• DATA SHOWN
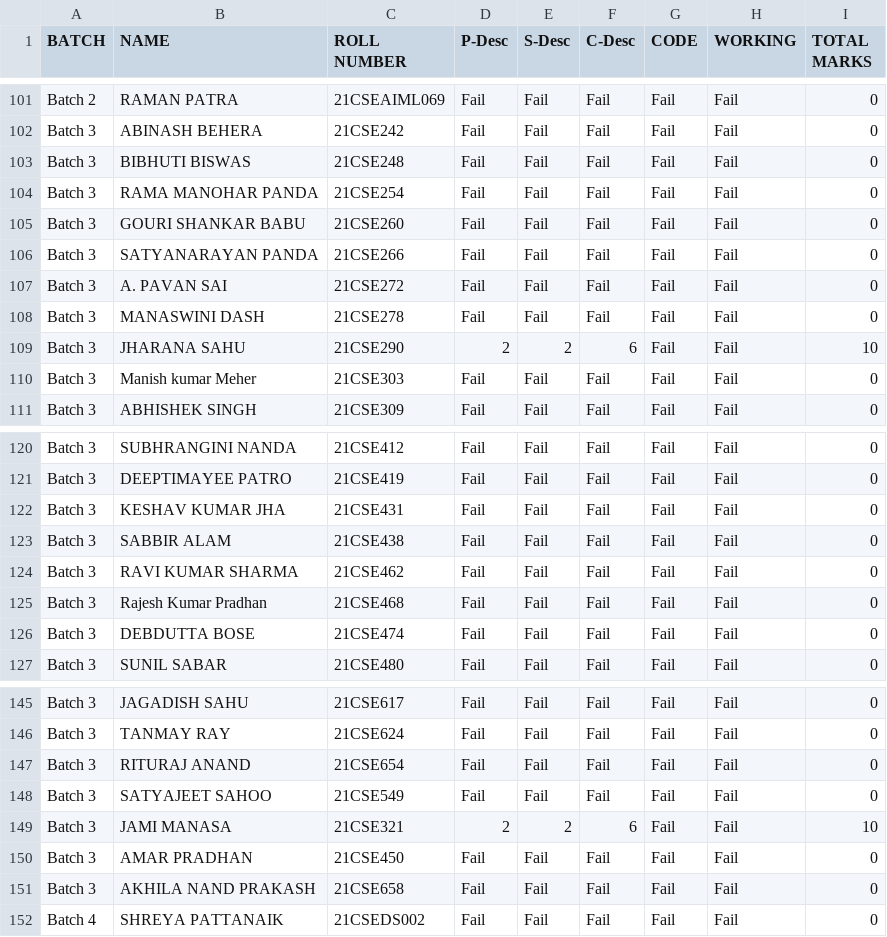
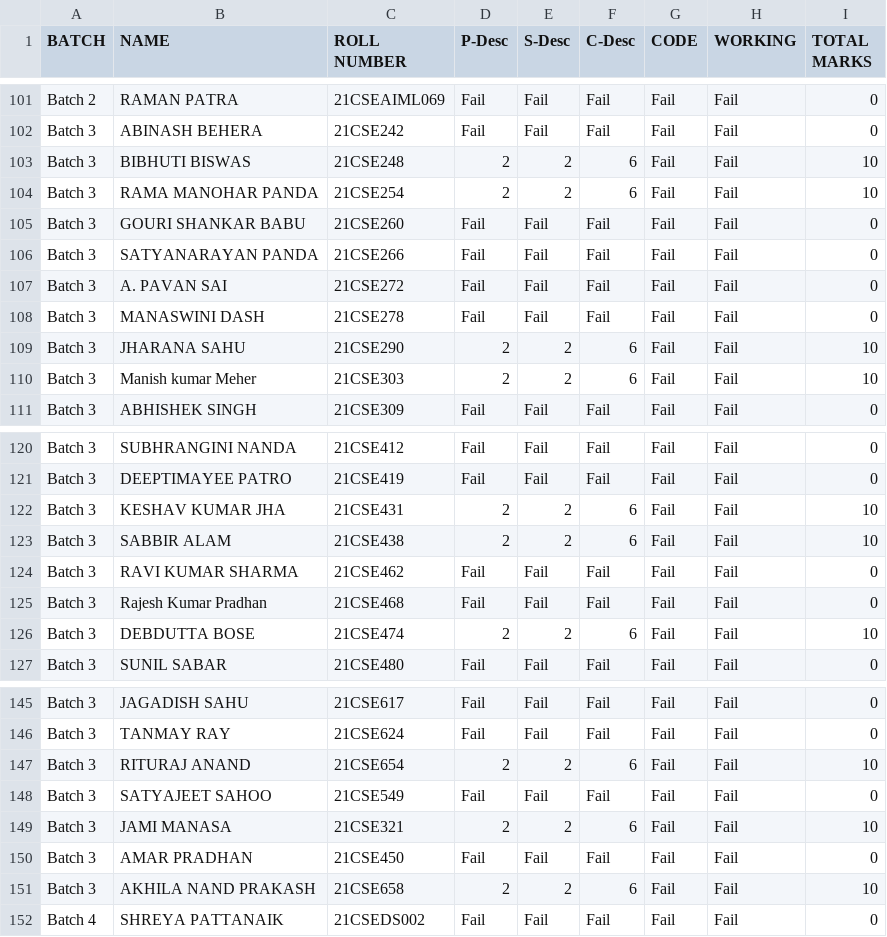
Before and after one commit to Dharani-gowtham/GIETU, a CSV file: batch1.csv, drawn as a sheet; only a part is shown, gaps mark what is left out.

Commit message:
batch 3

```diff
--- a/batch1.csv
+++ b/batch1.csv
@@ -102,4 +102,4 @@ Batch 2, RAMAN PATRA, 21CSEAIML069, Fail, Fail, Fail, Fail, Fail, 0
 Batch 3, ABINASH BEHERA, 21CSE242, Fail, Fail, Fail, Fail, Fail, 0
-Batch 3, BIBHUTI BISWAS, 21CSE248, Fail, Fail, Fail, Fail, Fail, 0
-Batch 3, RAMA MANOHAR PANDA, 21CSE254, Fail, Fail, Fail, Fail, Fail, 0
+Batch 3, BIBHUTI BISWAS, 21CSE248, 2, 2, 6, Fail, Fail, 10
+Batch 3, RAMA MANOHAR PANDA, 21CSE254, 2, 2, 6, Fail, Fail, 10
 Batch 3, GOURI SHANKAR BABU, 21CSE260, Fail, Fail, Fail, Fail, Fail, 0
@@ -109,3 +109,3 @@ Batch 3, MANASWINI DASH, 21CSE278, Fail, Fail, Fail, Fail, Fail, 0
 Batch 3, JHARANA SAHU, 21CSE290, 2, 2, 6, Fail, Fail, 10
-Batch 3, Manish kumar Meher, 21CSE303, Fail, Fail, Fail, Fail, Fail, 0
+Batch 3, Manish kumar Meher, 21CSE303, 2, 2, 6, Fail, Fail, 10
 Batch 3, ABHISHEK SINGH, 21CSE309, Fail, Fail, Fail, Fail, Fail, 0
@@ -121,7 +121,7 @@ Batch 3, SUBHRANGINI NANDA, 21CSE412, Fail, Fail, Fail, Fail, Fail, 0
 Batch 3, DEEPTIMAYEE PATRO, 21CSE419, Fail, Fail, Fail, Fail, Fail, 0
-Batch 3, KESHAV KUMAR JHA, 21CSE431, Fail, Fail, Fail, Fail, Fail, 0
-Batch 3, SABBIR ALAM, 21CSE438, Fail, Fail, Fail, Fail, Fail, 0
+Batch 3, KESHAV KUMAR JHA, 21CSE431, 2, 2, 6, Fail, Fail, 10
+Batch 3, SABBIR ALAM, 21CSE438, 2, 2, 6, Fail, Fail, 10
 Batch 3, RAVI KUMAR SHARMA, 21CSE462, Fail, Fail, Fail, Fail, Fail, 0
 Batch 3, Rajesh Kumar Pradhan, 21CSE468, Fail, Fail, Fail, Fail, Fail, 0
-Batch 3, DEBDUTTA BOSE, 21CSE474, Fail, Fail, Fail, Fail, Fail, 0
+Batch 3, DEBDUTTA BOSE, 21CSE474, 2, 2, 6, Fail, Fail, 10
 Batch 3, SUNIL SABAR, 21CSE480, Fail, Fail, Fail, Fail, Fail, 0
@@ -146,3 +146,3 @@ Batch 3, JAGADISH SAHU, 21CSE617, Fail, Fail, Fail, Fail, Fail, 0
 Batch 3, TANMAY RAY, 21CSE624, Fail, Fail, Fail, Fail, Fail, 0
-Batch 3, RITURAJ ANAND, 21CSE654, Fail, Fail, Fail, Fail, Fail, 0
+Batch 3, RITURAJ ANAND, 21CSE654, 2, 2, 6, Fail, Fail, 10
 Batch 3, SATYAJEET SAHOO, 21CSE549, Fail, Fail, Fail, Fail, Fail, 0
@@ -150,3 +150,3 @@ Batch 3, JAMI MANASA, 21CSE321, 2, 2, 6, Fail, Fail, 10
 Batch 3, AMAR PRADHAN, 21CSE450, Fail, Fail, Fail, Fail, Fail, 0
-Batch 3, AKHILA NAND PRAKASH, 21CSE658, Fail, Fail, Fail, Fail, Fail, 0
+Batch 3, AKHILA NAND PRAKASH, 21CSE658, 2, 2, 6, Fail, Fail, 10
 Batch 4, SHREYA PATTANAIK, 21CSEDS002, Fail, Fail, Fail, Fail, Fail, 0
```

• TASK DETAILS
All of the data gets printed again exactly; the pictures do not.

• THE ANSWER
Before and after one commit to Dharani-gowtham/GIETU, a CSV file: batch1.csv, drawn as a sheet; only a part is shown, gaps mark what is left out.

Commit message:
batch 3

```diff
--- a/batch1.csv
+++ b/batch1.csv
@@ -102,4 +102,4 @@ Batch 2, RAMAN PATRA, 21CSEAIML069, Fail, Fail, Fail, Fail, Fail, 0
 Batch 3, ABINASH BEHERA, 21CSE242, Fail, Fail, Fail, Fail, Fail, 0
-Batch 3, BIBHUTI BISWAS, 21CSE248, Fail, Fail, Fail, Fail, Fail, 0
-Batch 3, RAMA MANOHAR PANDA, 21CSE254, Fail, Fail, Fail, Fail, Fail, 0
+Batch 3, BIBHUTI BISWAS, 21CSE248, 2, 2, 6, Fail, Fail, 10
+Batch 3, RAMA MANOHAR PANDA, 21CSE254, 2, 2, 6, Fail, Fail, 10
 Batch 3, GOURI SHANKAR BABU, 21CSE260, Fail, Fail, Fail, Fail, Fail, 0
@@ -109,3 +109,3 @@ Batch 3, MANASWINI DASH, 21CSE278, Fail, Fail, Fail, Fail, Fail, 0
 Batch 3, JHARANA SAHU, 21CSE290, 2, 2, 6, Fail, Fail, 10
-Batch 3, Manish kumar Meher, 21CSE303, Fail, Fail, Fail, Fail, Fail, 0
+Batch 3, Manish kumar Meher, 21CSE303, 2, 2, 6, Fail, Fail, 10
 Batch 3, ABHISHEK SINGH, 21CSE309, Fail, Fail, Fail, Fail, Fail, 0
@@ -121,7 +121,7 @@ Batch 3, SUBHRANGINI NANDA, 21CSE412, Fail, Fail, Fail, Fail, Fail, 0
 Batch 3, DEEPTIMAYEE PATRO, 21CSE419, Fail, Fail, Fail, Fail, Fail, 0
-Batch 3, KESHAV KUMAR JHA, 21CSE431, Fail, Fail, Fail, Fail, Fail, 0
-Batch 3, SABBIR ALAM, 21CSE438, Fail, Fail, Fail, Fail, Fail, 0
+Batch 3, KESHAV KUMAR JHA, 21CSE431, 2, 2, 6, Fail, Fail, 10
+Batch 3, SABBIR ALAM, 21CSE438, 2, 2, 6, Fail, Fail, 10
 Batch 3, RAVI KUMAR SHARMA, 21CSE462, Fail, Fail, Fail, Fail, Fail, 0
 Batch 3, Rajesh Kumar Pradhan, 21CSE468, Fail, Fail, Fail, Fail, Fail, 0
-Batch 3, DEBDUTTA BOSE, 21CSE474, Fail, Fail, Fail, Fail, Fail, 0
+Batch 3, DEBDUTTA BOSE, 21CSE474, 2, 2, 6, Fail, Fail, 10
 Batch 3, SUNIL SABAR, 21CSE480, Fail, Fail, Fail, Fail, Fail, 0
@@ -146,3 +146,3 @@ Batch 3, JAGADISH SAHU, 21CSE617, Fail, Fail, Fail, Fail, Fail, 0
 Batch 3, TANMAY RAY, 21CSE624, Fail, Fail, Fail, Fail, Fail, 0
-Batch 3, RITURAJ ANAND, 21CSE654, Fail, Fail, Fail, Fail, Fail, 0
+Batch 3, RITURAJ ANAND, 21CSE654, 2, 2, 6, Fail, Fail, 10
 Batch 3, SATYAJEET SAHOO, 21CSE549, Fail, Fail, Fail, Fail, Fail, 0
@@ -150,3 +150,3 @@ Batch 3, JAMI MANASA, 21CSE321, 2, 2, 6, Fail, Fail, 10
 Batch 3, AMAR PRADHAN, 21CSE450, Fail, Fail, Fail, Fail, Fail, 0
-Batch 3, AKHILA NAND PRAKASH, 21CSE658, Fail, Fail, Fail, Fail, Fail, 0
+Batch 3, AKHILA NAND PRAKASH, 21CSE658, 2, 2, 6, Fail, Fail, 10
 Batch 4, SHREYA PATTANAIK, 21CSEDS002, Fail, Fail, Fail, Fail, Fail, 0
```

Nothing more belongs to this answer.